Charles A. Davidson
Clinical Assistant Professor
Dr. Charlie Davidson is Clinical Assistant Professor of Clinical Psychology. He received his PhD and MA in Clinical Psychology from the University of Nebraska-Lincoln and his BA in Musical Arts with a minor in Psychology from Vanderbilt University. He completed a clinical internship at V.A. Connecticut Healthcare System – West Haven, a two-year NIMH-funded T32 postdoctoral research fellowship at Yale, and a one-year NIMH-funded postdoctoral research fellowship at Emory University.

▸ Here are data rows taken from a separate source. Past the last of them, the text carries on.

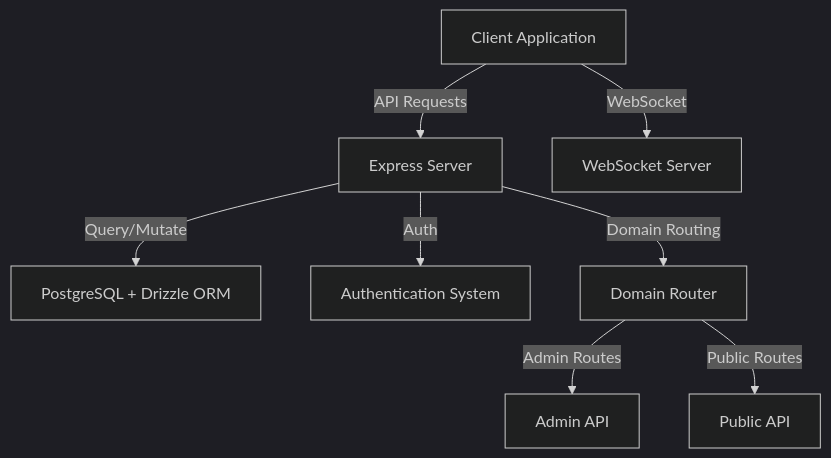
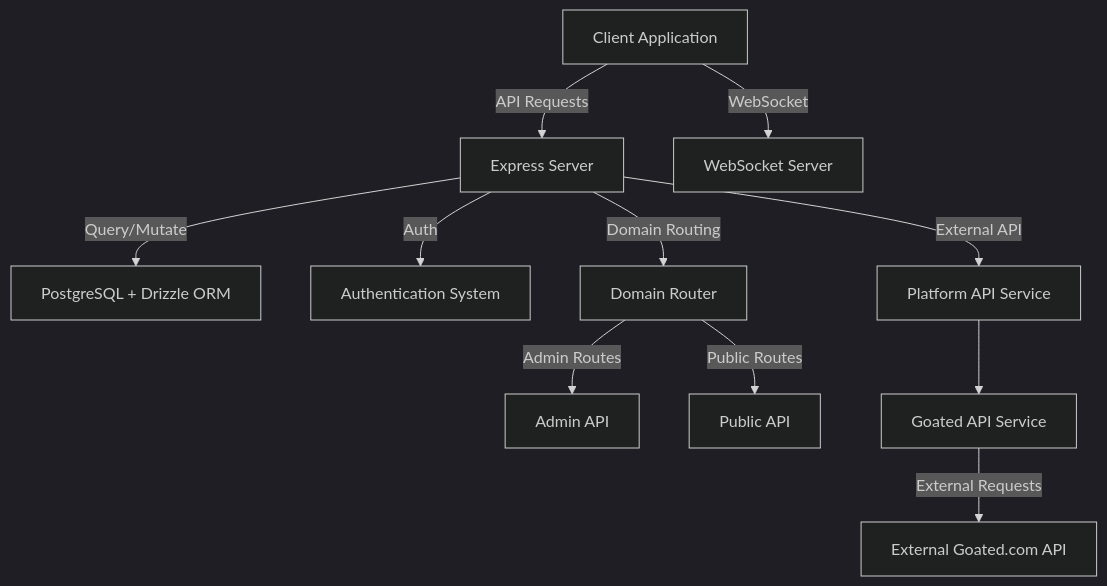
The first of 7 diagrams in client/src/components/memory-bank/systemPatterns.md (GNARC0TICS/GoatedVips), drawn with Mermaid (dark theme) before and after one commit. The commit also changed other lines of this file and 9 other files, not shown here.

First line of the commit message:
Refactor API communication with a two-service architecture for improved resilience and error handling.

````diff
--- a/client/src/components/memory-bank/systemPatterns.md
+++ b/client/src/components/memory-bank/systemPatterns.md
@@ -7,10 +7,13 @@
 ```mermaid
 flowchart TD
     Client[Client Application] --> |API Requests| Server[Express Server]
     Client --> |WebSocket| WS[WebSocket Server]
     Server --> |Query/Mutate| DB[PostgreSQL + Drizzle ORM]
     Server --> |Auth| Auth[Authentication System]
     Server --> |Domain Routing| DR[Domain Router]
     DR --> |Admin Routes| Admin[Admin API]
     DR --> |Public Routes| Public[Public API]
+    Server --> |External API| PlatformAPI[Platform API Service]
+    PlatformAPI --> GoatedAPI[Goated API Service]
+    GoatedAPI --> |External Requests| ExternalAPI[External Goated.com API]
 ```
````
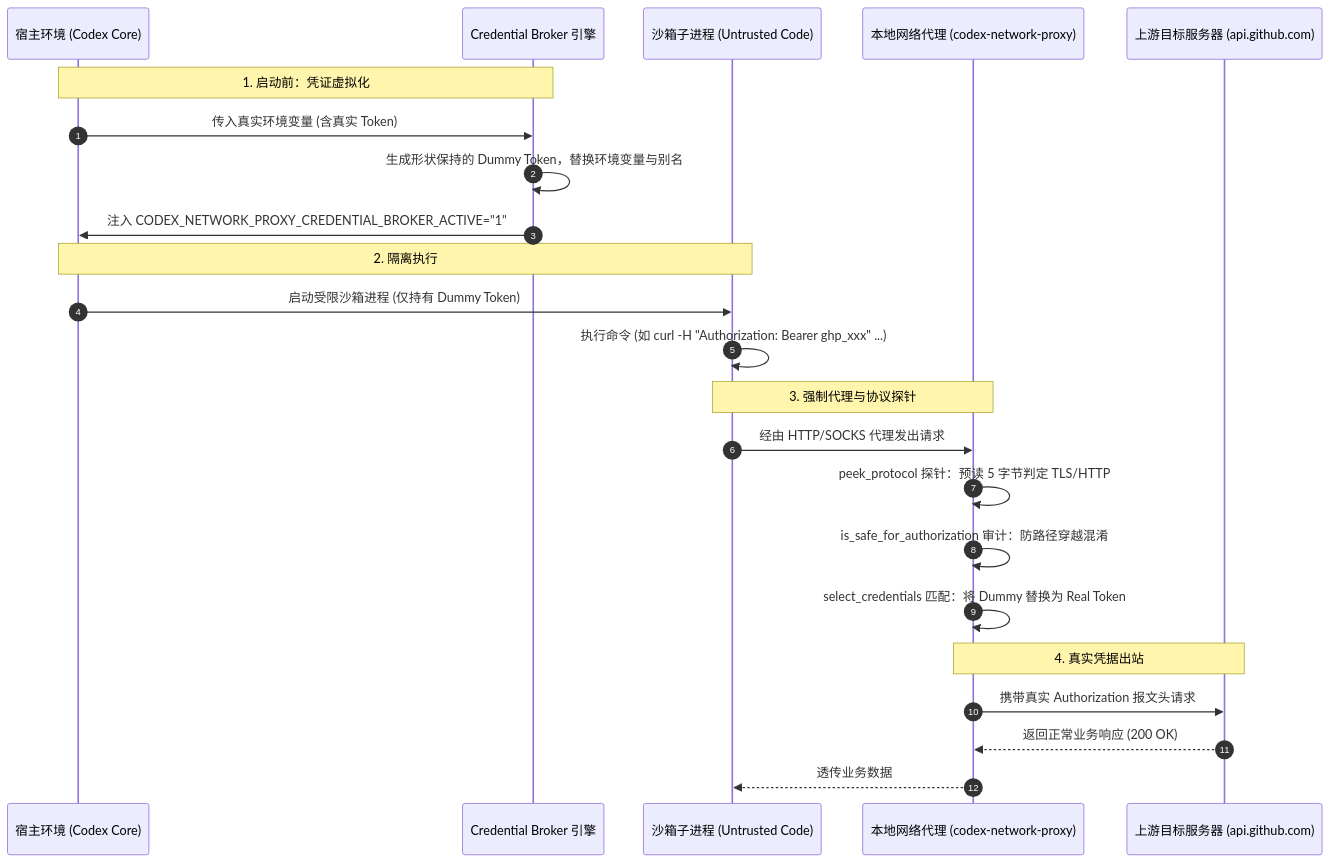
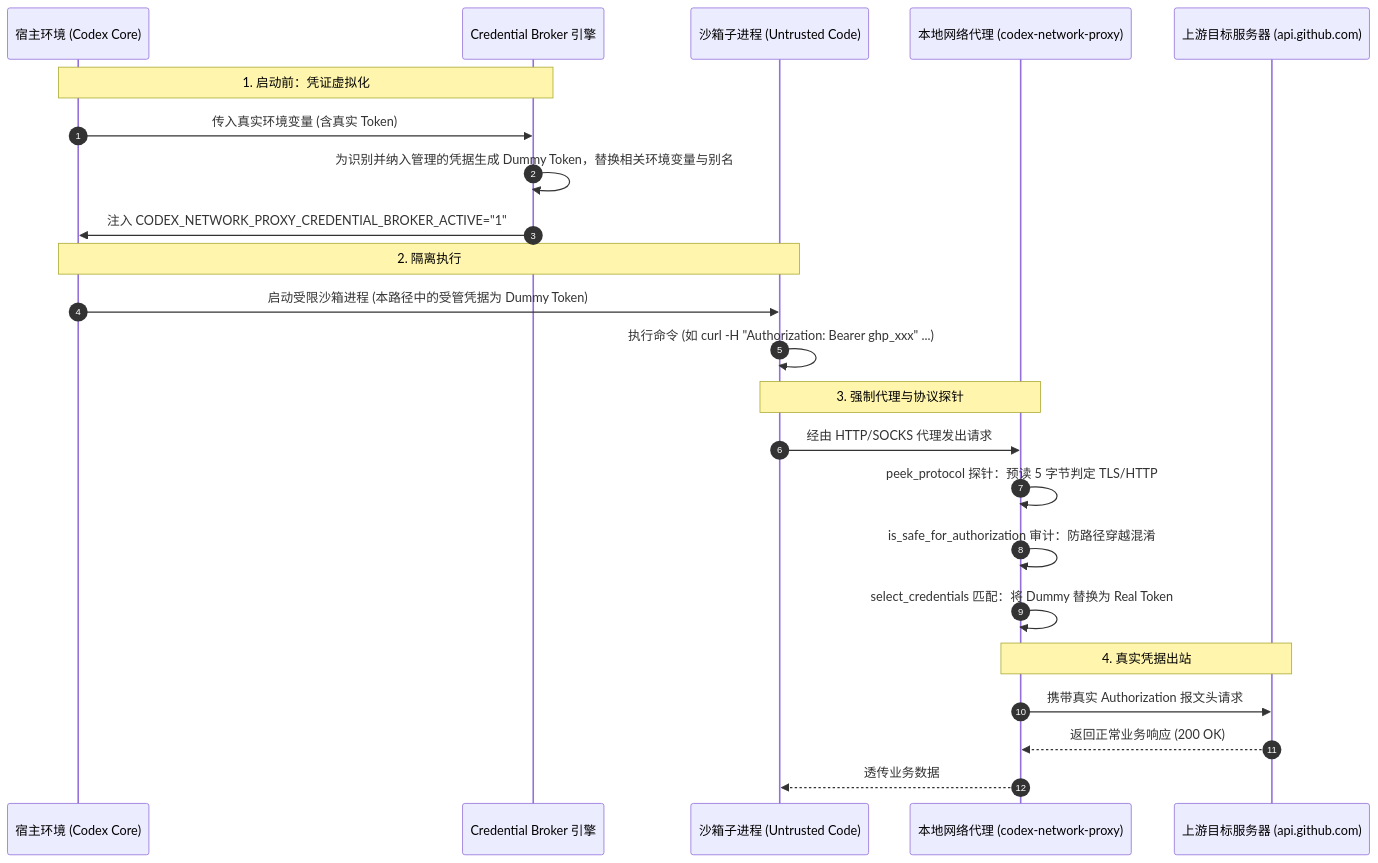
Before and after one commit to Yajing-Z/llm-agent-learning: the fifth of 8 diagrams in 02_deep_dives/openai_codex_sandbox.md, drawn with Mermaid. The commit also changed other lines of this file, not shown here.

Commit message:
Update seconde knowledge: credential broker

````diff
--- a/02_deep_dives/openai_codex_sandbox.md
+++ b/02_deep_dives/openai_codex_sandbox.md
@@ -335,29 +344,29 @@
 ```mermaid
 sequenceDiagram
     autonumber
     participant Host as 宿主环境 (Codex Core)
     participant Broker as Credential Broker 引擎
     participant Sandbox as 沙箱子进程 (Untrusted Code)
     participant Proxy as 本地网络代理 (codex-network-proxy)
     participant Upstream as 上游目标服务器 (api.github.com)
 
     Note over Host,Broker: 1. 启动前：凭证虚拟化
     Host->>Broker: 传入真实环境变量 (含真实 Token)
-    Broker->>Broker: 生成形状保持的 Dummy Token，替换环境变量与别名
+    Broker->>Broker: 为识别并纳入管理的凭据生成 Dummy Token，替换相关环境变量与别名
     Broker->>Host: 注入 CODEX_NETWORK_PROXY_CREDENTIAL_BROKER_ACTIVE="1"
     
     Note over Host,Sandbox: 2. 隔离执行
-    Host->>Sandbox: 启动受限沙箱进程 (仅持有 Dummy Token)
+    Host->>Sandbox: 启动受限沙箱进程 (本路径中的受管凭据为 Dummy Token)
     Sandbox->>Sandbox: 执行命令 (如 curl -H "Authorization: Bearer ghp_xxx" ...)
     
     Note over Sandbox,Proxy: 3. 强制代理与协议探针
     Sandbox->>Proxy: 经由 HTTP/SOCKS 代理发出请求
     Proxy->>Proxy: peek_protocol 探针：预读 5 字节判定 TLS/HTTP
     Proxy->>Proxy: is_safe_for_authorization 审计：防路径穿越混淆
     Proxy->>Proxy: select_credentials 匹配：将 Dummy 替换为 Real Token
     
     Note over Proxy,Upstream: 4. 真实凭据出站
     Proxy->>Upstream: 携带真实 Authorization 报文头请求
     Upstream-->>Proxy: 返回正常业务响应 (200 OK)
     Proxy-->>Sandbox: 透传业务数据
 ```
````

Dr. Davidson’s primary clinical training and experience has been in psychiatric rehabilitation and recovery for adults with serious mental illness (SMI) and young people with or at-risk for psychosis. He also works as a generalist, specializing in cognitive-behavioral therapy and related approaches, including skills training, behavioral, motivational, acceptance and commitment, dialectical, and mindfulness-based approaches, with collaboratively tailored goals for behavioral change in personal, social, and functional roles. Dr. Davidson also specializes in group-based therapies. He has a small private practice at the Atlanta Center for Cognitive Therapy, where he is also a co-director for CBT training, an APA accredited continuing education program.
Dr. Davidson has published in peer-reviewed journals, contributed to a book on social cognition and psychosis, and regularly presents at scientific conferences on practical interventions that affect multiple systems and tools to more precisely and comprehensively understand interventions and their targets. His current research projects aim to: 1) use a simulated social exclusion task to understand developmental processes in psychopathology; 2) test the efficacy of sleep-related behavioral experiments designed for psychotherapy or public health interventions; 3) determine the nature and impact of stigmatized beliefs about mental health in general and psychosis in particular on professional and social support; and 4) develop and assess tools designed to track treatment-related change in social cognitive characteristics and abilities, such as attributional biases and emotion recognition.
Dr. Davidson is an active member of the Association for Behavioral and Cognitive Therapies (ABCT), where he is the Treasurer for the Schizophrenia and other Serious Mental Disorders Special Interest Group and a member of the Self-Help Resource Committee.